British researchers report that individuals with severe eczema may be at greater risk for heart attack, stroke and atrial fibrillation. Their study appears in the BMJ.
Specifically, individuals with severe eczema had a 20 percent increased risk of stroke and a 40 percent to 50 percent greater risk of unstable angina, heart attack, atrial fibrillation and death from heart disease. This group also had a 70 percent increased risk for heart failure, the study showed. These risks remained after the researchers accounted for such factors as weight, smoking and alcohol use.
Still, this was an observational study, so the researchers couldn't prove cause and effect.
To arrive at their findings, the researchers compared data for more than 385,000 adults (average age 43) with eczema to up to five people of similar age and gender who didn't have eczema. Patients were classified as having mild, moderate or severe eczema and followed for an average of five years.
In an accompanying editorial, Dr. John Ingram, a consultant dermatologist at Cardiff University in Wales, writes that the new study “makes the case for targeted screening of standard CV disease risk factors. We may need to rethink thresholds for primary prevention interventions in this patient group, by factoring in severe eczema as an independent CV disease risk factor.”

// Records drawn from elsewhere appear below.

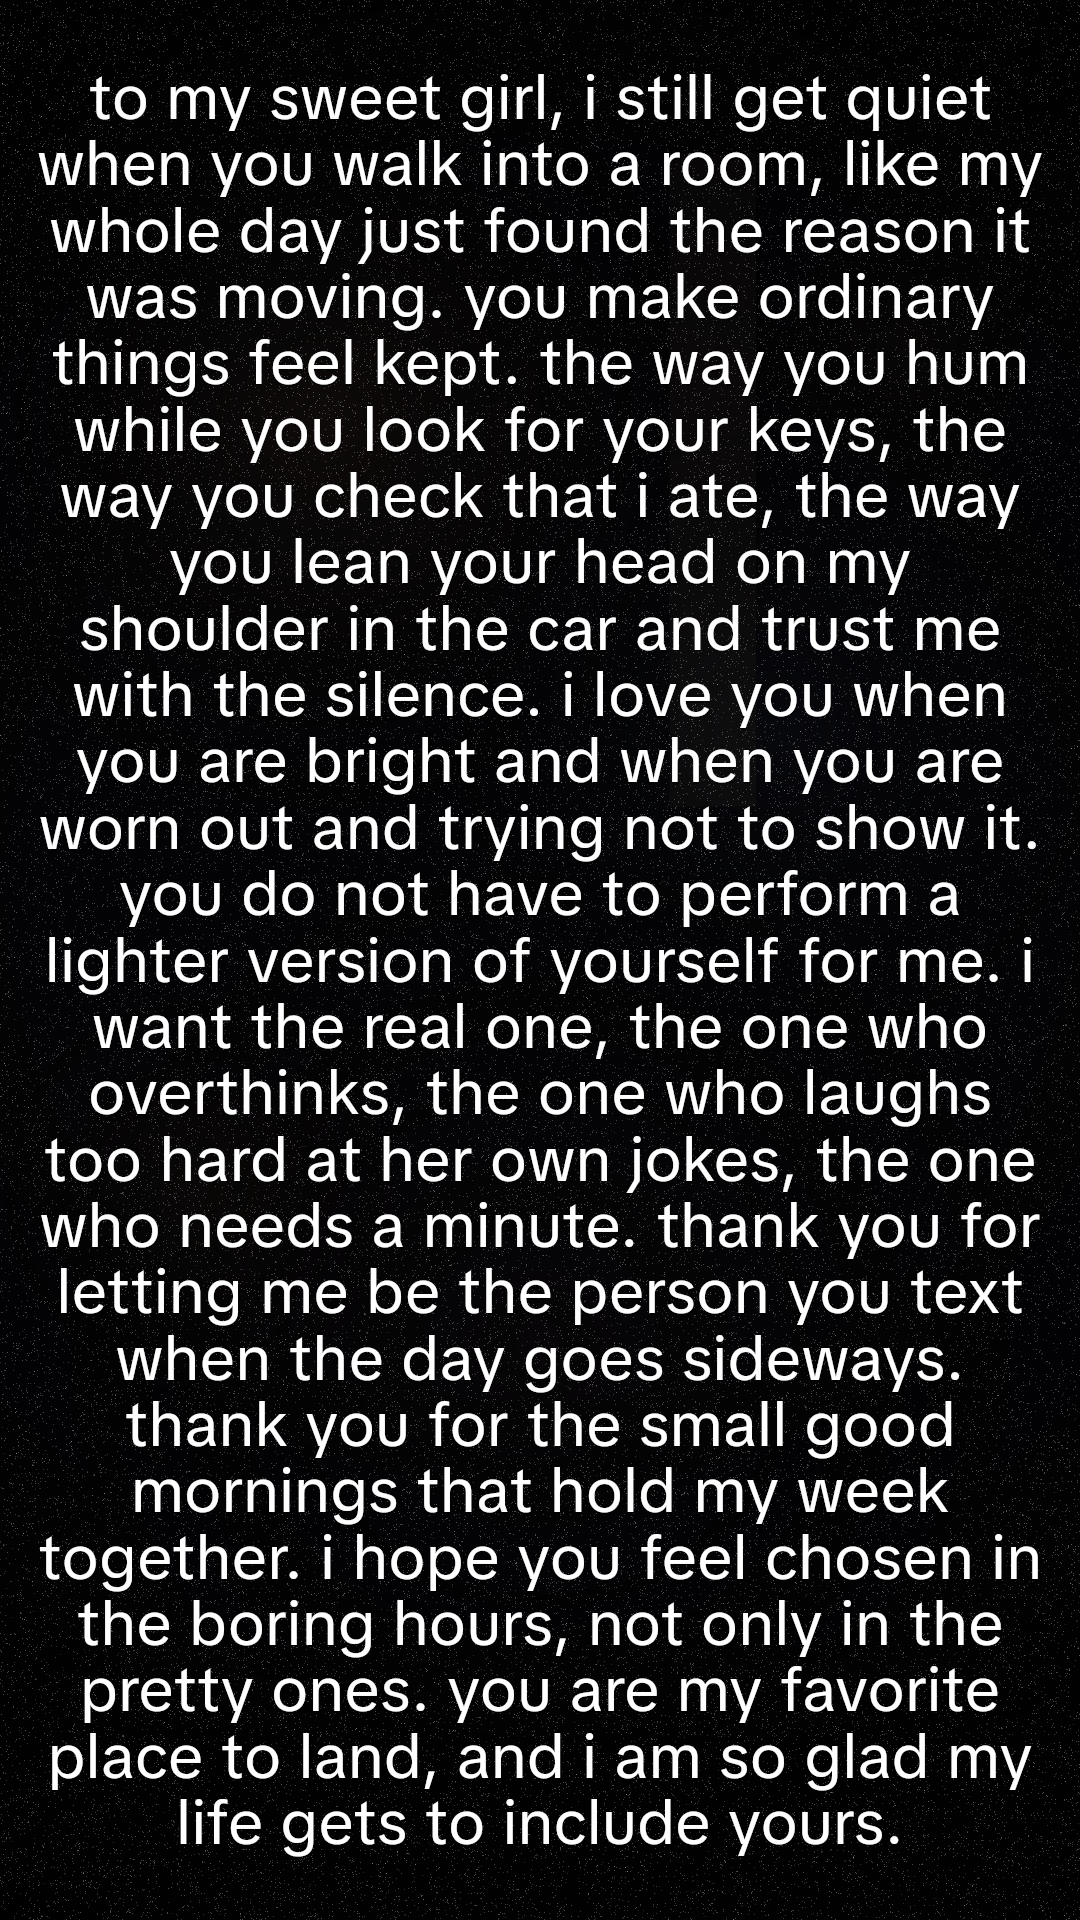
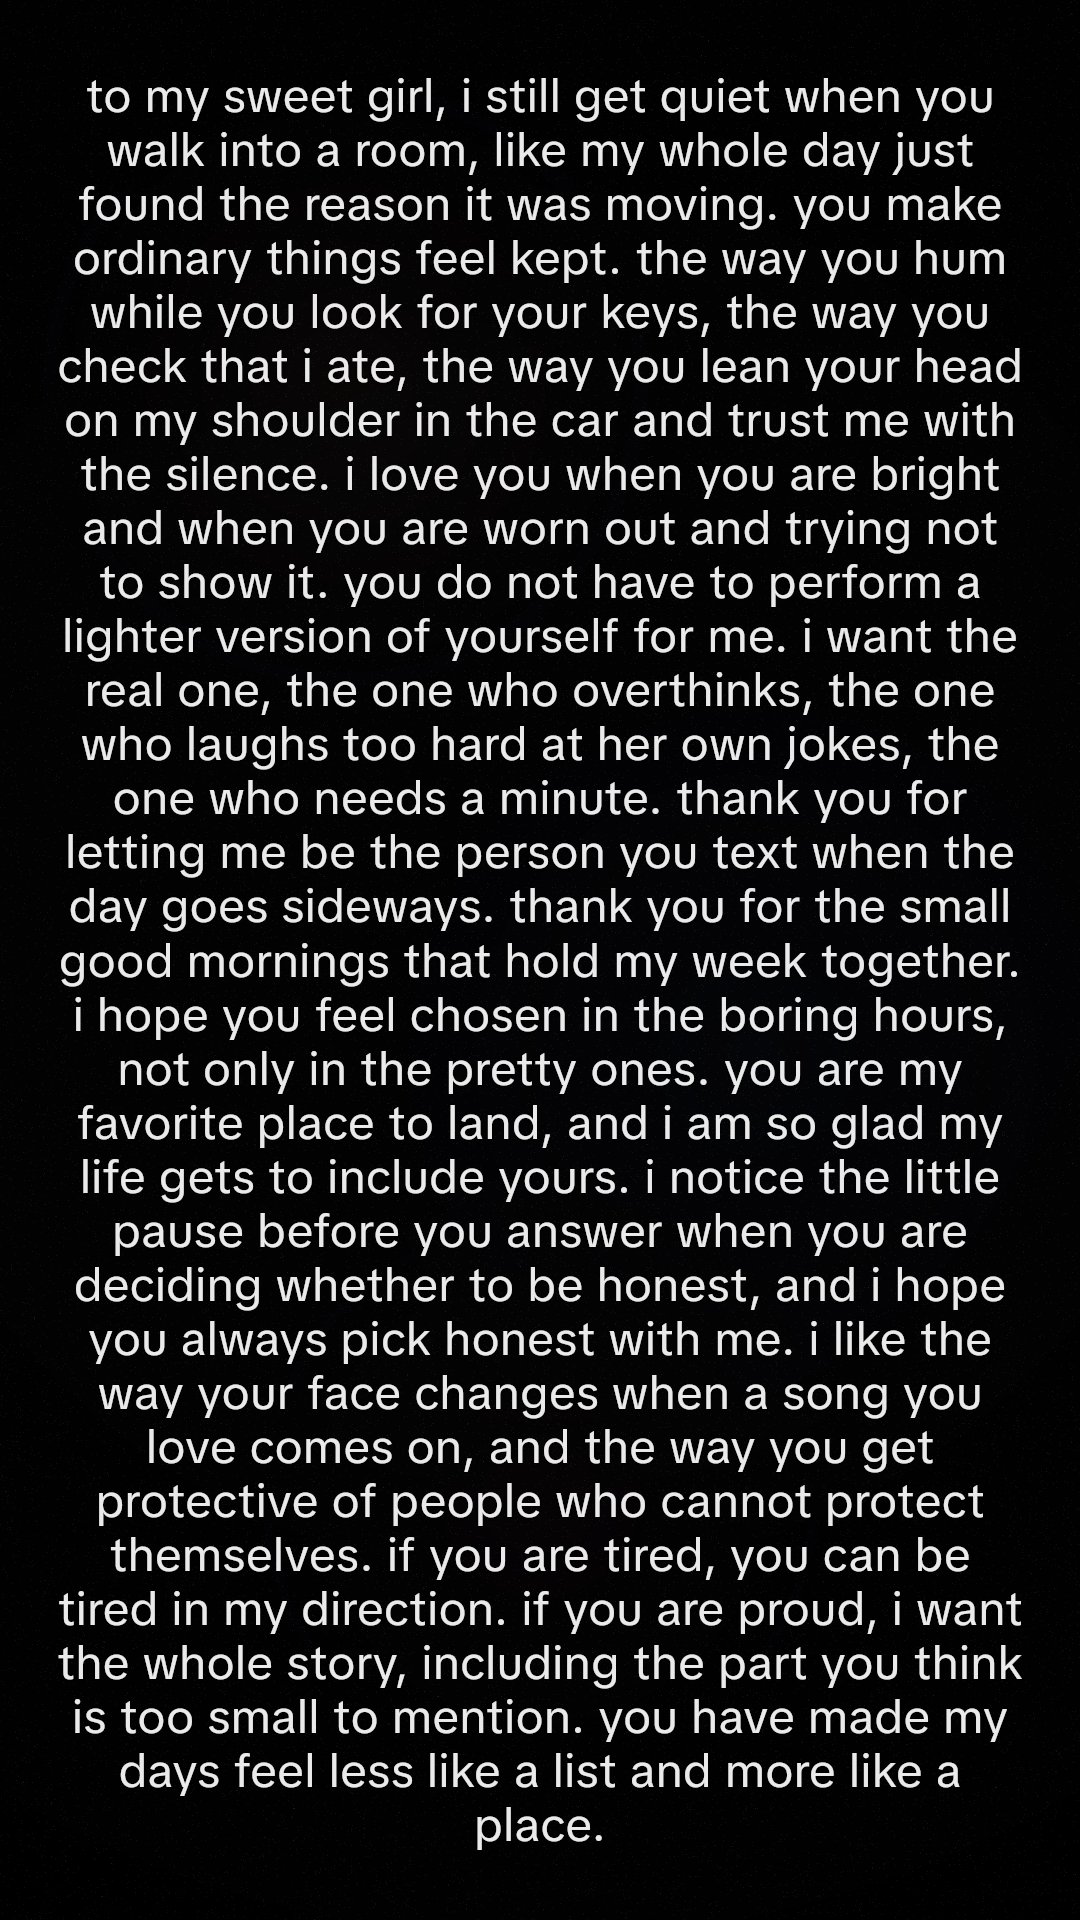
Soften the long-letter type so it fills the frame in smaller lines.
Letters now run about 260 to 300 words, set in regular weight at roughly 33 lines with 5% side margins, 92% white, and a soft shadow. Grain is fainter, and the darken stays heavy enough for lighter clips. The short quote treatment is unchanged.

Changed region(s): [[0.0306, 0.0312, 0.9778, 0.9688]]

diff --git a/app/lib/video-template-7-love-letter.ts b/app/lib/video-template-7-love-letter.ts
@@ -27,22 +27,23 @@ export const VIDEO_TEMPLATE7_HEIGHT = 1920;
 export type VideoTemplate7TextSource = 'letter' | 'quote' | 'custom';
 
 const FONT = '"TikTok Sans", system-ui, -apple-system, sans-serif';
-const LETTER_COLOR = '#FFFFFF';
+/** White at about 92% so the letter stays soft on a dark frame. */
+const LETTER_COLOR = 'rgba(255, 255, 255, 0.92)';
 /** Pale yellow / beige used on the short-quote posts. */
 const QUOTE_COLOR = '#F4E2A8';
 
-const LETTER_MARGIN_X = 0.034;
+const LETTER_MARGIN_X = 0.05;
 const LETTER_MARGIN_Y = 0.022;
-const LETTER_LINE_HEIGHT = 1.07;
-const LETTER_MIN_SIZE_RATIO = 0.02;
-const LETTER_MAX_SIZE_RATIO = 0.072;
+const LETTER_LINE_HEIGHT = 1.15;
+const LETTER_MIN_SIZE_RATIO = 0.018;
+const LETTER_MAX_SIZE_RATIO = 0.058;
 
 const QUOTE_MAX_WIDTH = 0.9;
 const QUOTE_LINE_HEIGHT = 1.22;
 const QUOTE_SIZE_RATIO = 0.084;
 const QUOTE_MIN_SIZE_RATIO = 0.05;
 
-const DARKEN_ALPHA = 0.52;
+const DARKEN_ALPHA = 0.58;
 
 const LETTERS = bank.letters;
 const QUOTES = bank.quotes;
@@ -127,7 +128,7 @@ function paintGrade(ctx: CanvasRenderingContext2D, frameWidth: number, frameHeig
   ctx.fillRect(0, 0, frameWidth, frameHeight);
 }
 
-/** Coarse film grain baked into the overlay so it sits on top of the clip. */
+/** Faint, dense noise so the frame reads as film grain rather than speckle. */
 function paintGrain(ctx: CanvasRenderingContext2D, frameWidth: number, frameHeight: number) {
   let image: ImageData;
   try {
@@ -136,13 +137,13 @@ function paintGrain(ctx: CanvasRenderingContext2D, frameWidth: number, frameHeig
     return;
   }
   const data = image.data;
-  const specks = Math.round(frameWidth * frameHeight * 0.09);
+  const specks = Math.round(frameWidth * frameHeight * 0.045);
   for (let n = 0; n < specks; n++) {
     const x = (Math.random() * frameWidth) | 0;
     const y = (Math.random() * frameHeight) | 0;
-    const light = Math.random() < 0.42;
-    const srcA = light ? 0.16 + Math.random() * 0.18 : 0.1 + Math.random() * 0.12;
-    const src = light ? 242 : 10;
+    const light = Math.random() < 0.5;
+    const srcA = light ? 0.035 + Math.random() * 0.04 : 0.03 + Math.random() * 0.035;
+    const src = light ? 230 : 12;
     const i = (y * frameWidth + x) * 4;
     const dstA = (data[i + 3] ?? 0) / 255;
     const outA = srcA + dstA * (1 - srcA);
@@ -156,6 +157,33 @@ function paintGrain(ctx: CanvasRenderingContext2D, frameWidth: number, frameHeig
     data[i + 3] = Math.round(outA * 255);
   }
   ctx.putImageData(image, 0, 0);
+}
+
+function drawLetterLines(
+  ctx: CanvasRenderingContext2D,
+  lines: string[],
+  frameWidth: number,
+  fontSize: number,
+  lineHeight: number,
+  centerY: number
+) {
+  ctx.textAlign = 'center';
+  ctx.textBaseline = 'middle';
+  ctx.font = `400 ${fontSize}px ${FONT}`;
+  const blockH = lines.length * lineHeight;
+  let y = centerY - blockH / 2 + lineHeight / 2;
+  ctx.fillStyle = LETTER_COLOR;
+  ctx.shadowColor = 'rgba(0, 0, 0, 0.72)';
+  ctx.shadowBlur = Math.max(2.2, fontSize * 0.09);
+  ctx.shadowOffsetX = 0;
+  ctx.shadowOffsetY = Math.max(1, fontSize * 0.045);
+  for (const line of lines) {
+    ctx.fillText(line, frameWidth / 2, y);
+    y += lineHeight;
+  }
+  ctx.shadowColor = 'transparent';
+  ctx.shadowBlur = 0;
+  ctx.shadowOffsetY = 0;
 }
 
 function drawCenteredLines(
@@ -289,14 +317,12 @@ export function paintVideoTemplate7Overlay(
       );
     } else {
       const layout = layoutLetter(ctx, text, frameWidth, frameHeight);
-      drawCenteredLines(
+      drawLetterLines(
         ctx,
         layout.lines,
         frameWidth,
-        frameHeight,
         layout.fontSize,
         layout.lineHeight,
-        LETTER_COLOR,
         frameHeight * 0.5
       );
     }

diff --git a/docs/video-template-7/README.md b/docs/video-template-7/README.md
@@ -2,7 +2,7 @@
 
 Spill It video tab, template id 7. A 5 second 1080×1920 clip: a dim, almost-still background with a heavy darken, vignette, and film grain, plus one static block of centred lowercase text. The words are on screen from the first frame to the last.
 
-Long letters are small, tight, and white, and they fill the frame. Short quotes are larger, pale yellow, and sit in the middle with wide empty margins.
+Long letters are regular-weight white type at about 92% opacity, with a soft shadow, about 5% side margins, and a line height of 1.15. A letter of roughly 220 to 300 words fills the frame at about 33 to 35 lines. Short quotes are larger, pale yellow, and sit in the middle with wide empty margins.
 
 ![Long letter and short quote](side-by-side.png)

Moreover, the results “will contribute to the justification for expensive next generation biologic drugs that are becoming available for atopic eczema,” he writes. “Exploring whether these eczema drugs reduce CV events in patients with severe eczema is the next important step.”